= Task directions =
Only the records, exactly as written, belong in the answer; pictures do not.

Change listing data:
※ ※ ※

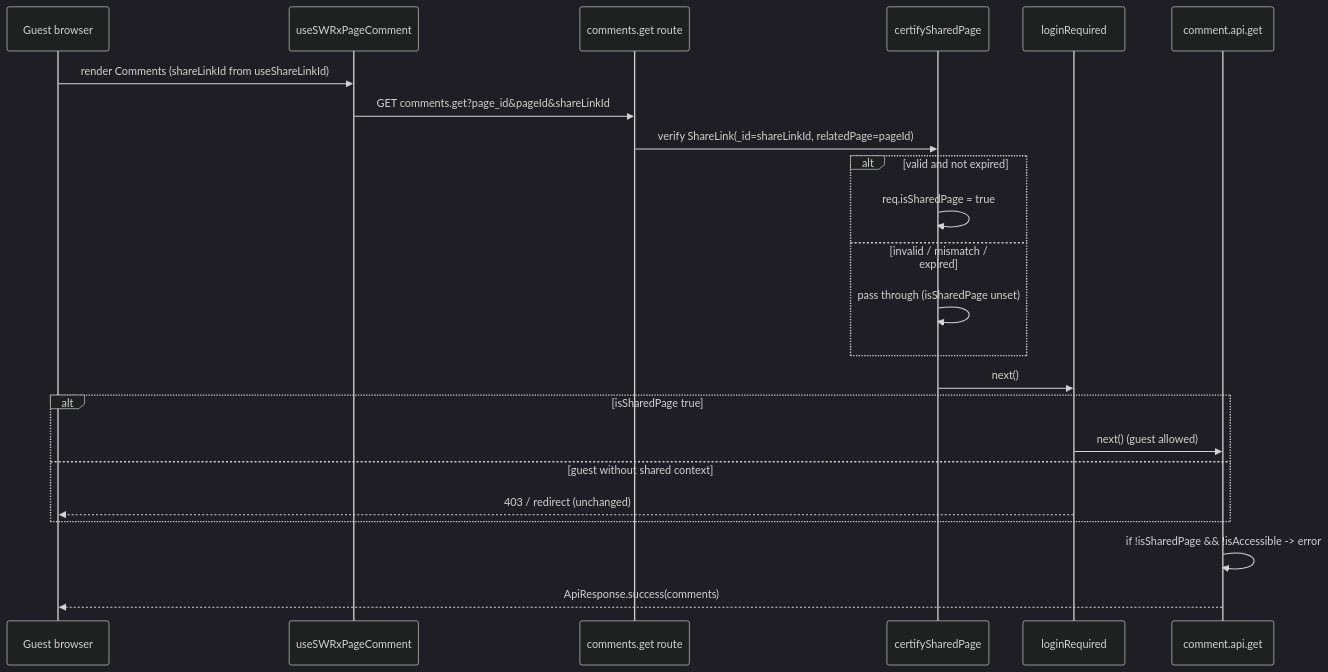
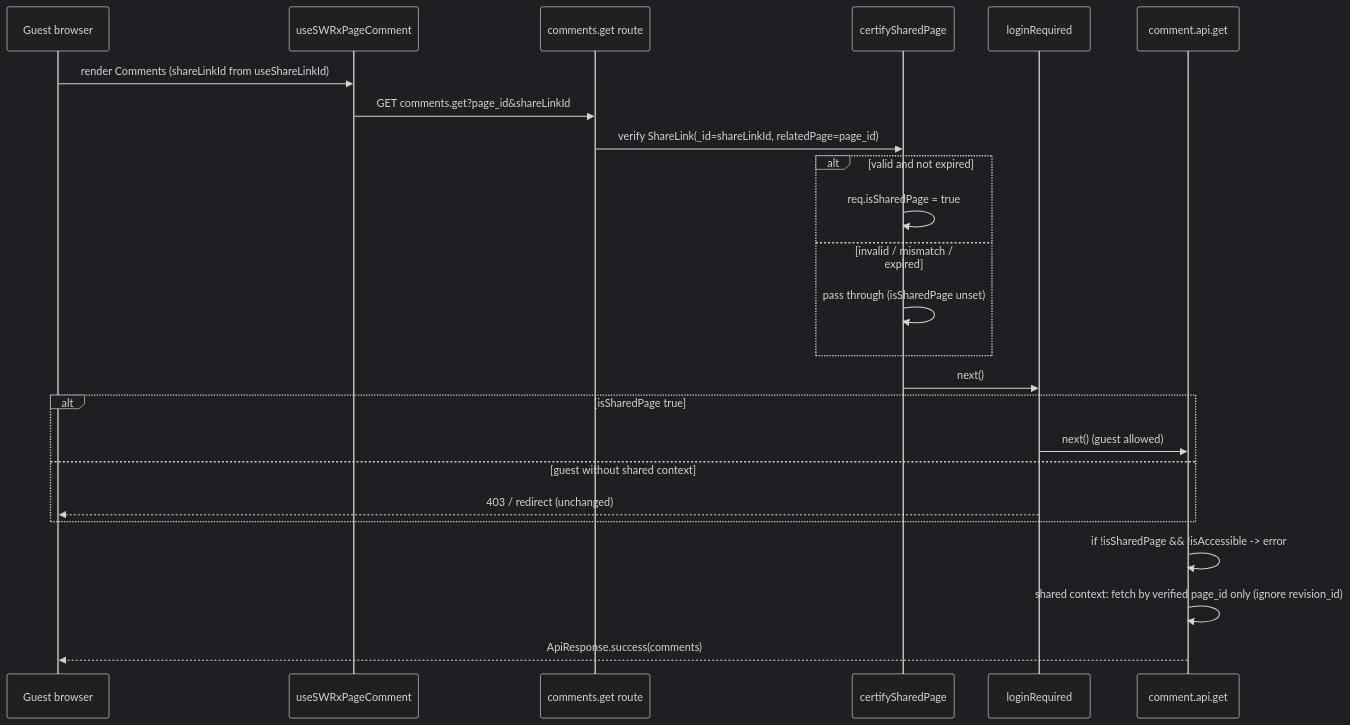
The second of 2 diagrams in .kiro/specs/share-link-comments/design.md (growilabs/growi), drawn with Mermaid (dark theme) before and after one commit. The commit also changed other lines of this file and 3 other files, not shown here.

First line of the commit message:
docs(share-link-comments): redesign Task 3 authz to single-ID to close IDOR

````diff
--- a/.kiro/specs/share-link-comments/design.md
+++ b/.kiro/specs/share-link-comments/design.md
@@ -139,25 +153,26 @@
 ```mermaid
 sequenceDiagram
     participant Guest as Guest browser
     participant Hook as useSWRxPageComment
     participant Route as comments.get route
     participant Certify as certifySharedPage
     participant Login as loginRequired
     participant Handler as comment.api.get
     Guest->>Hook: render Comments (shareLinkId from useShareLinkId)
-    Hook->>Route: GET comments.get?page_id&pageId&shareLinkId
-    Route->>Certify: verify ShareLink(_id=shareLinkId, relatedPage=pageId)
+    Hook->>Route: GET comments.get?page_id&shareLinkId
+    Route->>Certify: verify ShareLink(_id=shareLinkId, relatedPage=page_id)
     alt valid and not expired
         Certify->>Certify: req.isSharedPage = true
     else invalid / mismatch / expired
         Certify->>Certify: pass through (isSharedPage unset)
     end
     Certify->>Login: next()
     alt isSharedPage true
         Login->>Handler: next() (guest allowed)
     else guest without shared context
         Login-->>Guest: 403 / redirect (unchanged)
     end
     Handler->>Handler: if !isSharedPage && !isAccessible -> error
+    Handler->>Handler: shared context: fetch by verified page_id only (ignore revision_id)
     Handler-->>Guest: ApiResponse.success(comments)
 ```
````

※ ※ ※

= Solution below =
The second of 2 diagrams in .kiro/specs/share-link-comments/design.md (growilabs/growi), drawn with Mermaid (dark theme) before and after one commit. The commit also changed other lines of this file and 3 other files, not shown here.

First line of the commit message:
docs(share-link-comments): redesign Task 3 authz to single-ID to close IDOR

````diff
--- a/.kiro/specs/share-link-comments/design.md
+++ b/.kiro/specs/share-link-comments/design.md
@@ -139,25 +153,26 @@
 ```mermaid
 sequenceDiagram
     participant Guest as Guest browser
     participant Hook as useSWRxPageComment
     participant Route as comments.get route
     participant Certify as certifySharedPage
     participant Login as loginRequired
     participant Handler as comment.api.get
     Guest->>Hook: render Comments (shareLinkId from useShareLinkId)
-    Hook->>Route: GET comments.get?page_id&pageId&shareLinkId
-    Route->>Certify: verify ShareLink(_id=shareLinkId, relatedPage=pageId)
+    Hook->>Route: GET comments.get?page_id&shareLinkId
+    Route->>Certify: verify ShareLink(_id=shareLinkId, relatedPage=page_id)
     alt valid and not expired
         Certify->>Certify: req.isSharedPage = true
     else invalid / mismatch / expired
         Certify->>Certify: pass through (isSharedPage unset)
     end
     Certify->>Login: next()
     alt isSharedPage true
         Login->>Handler: next() (guest allowed)
     else guest without shared context
         Login-->>Guest: 403 / redirect (unchanged)
     end
     Handler->>Handler: if !isSharedPage && !isAccessible -> error
+    Handler->>Handler: shared context: fetch by verified page_id only (ignore revision_id)
     Handler-->>Guest: ApiResponse.success(comments)
 ```
````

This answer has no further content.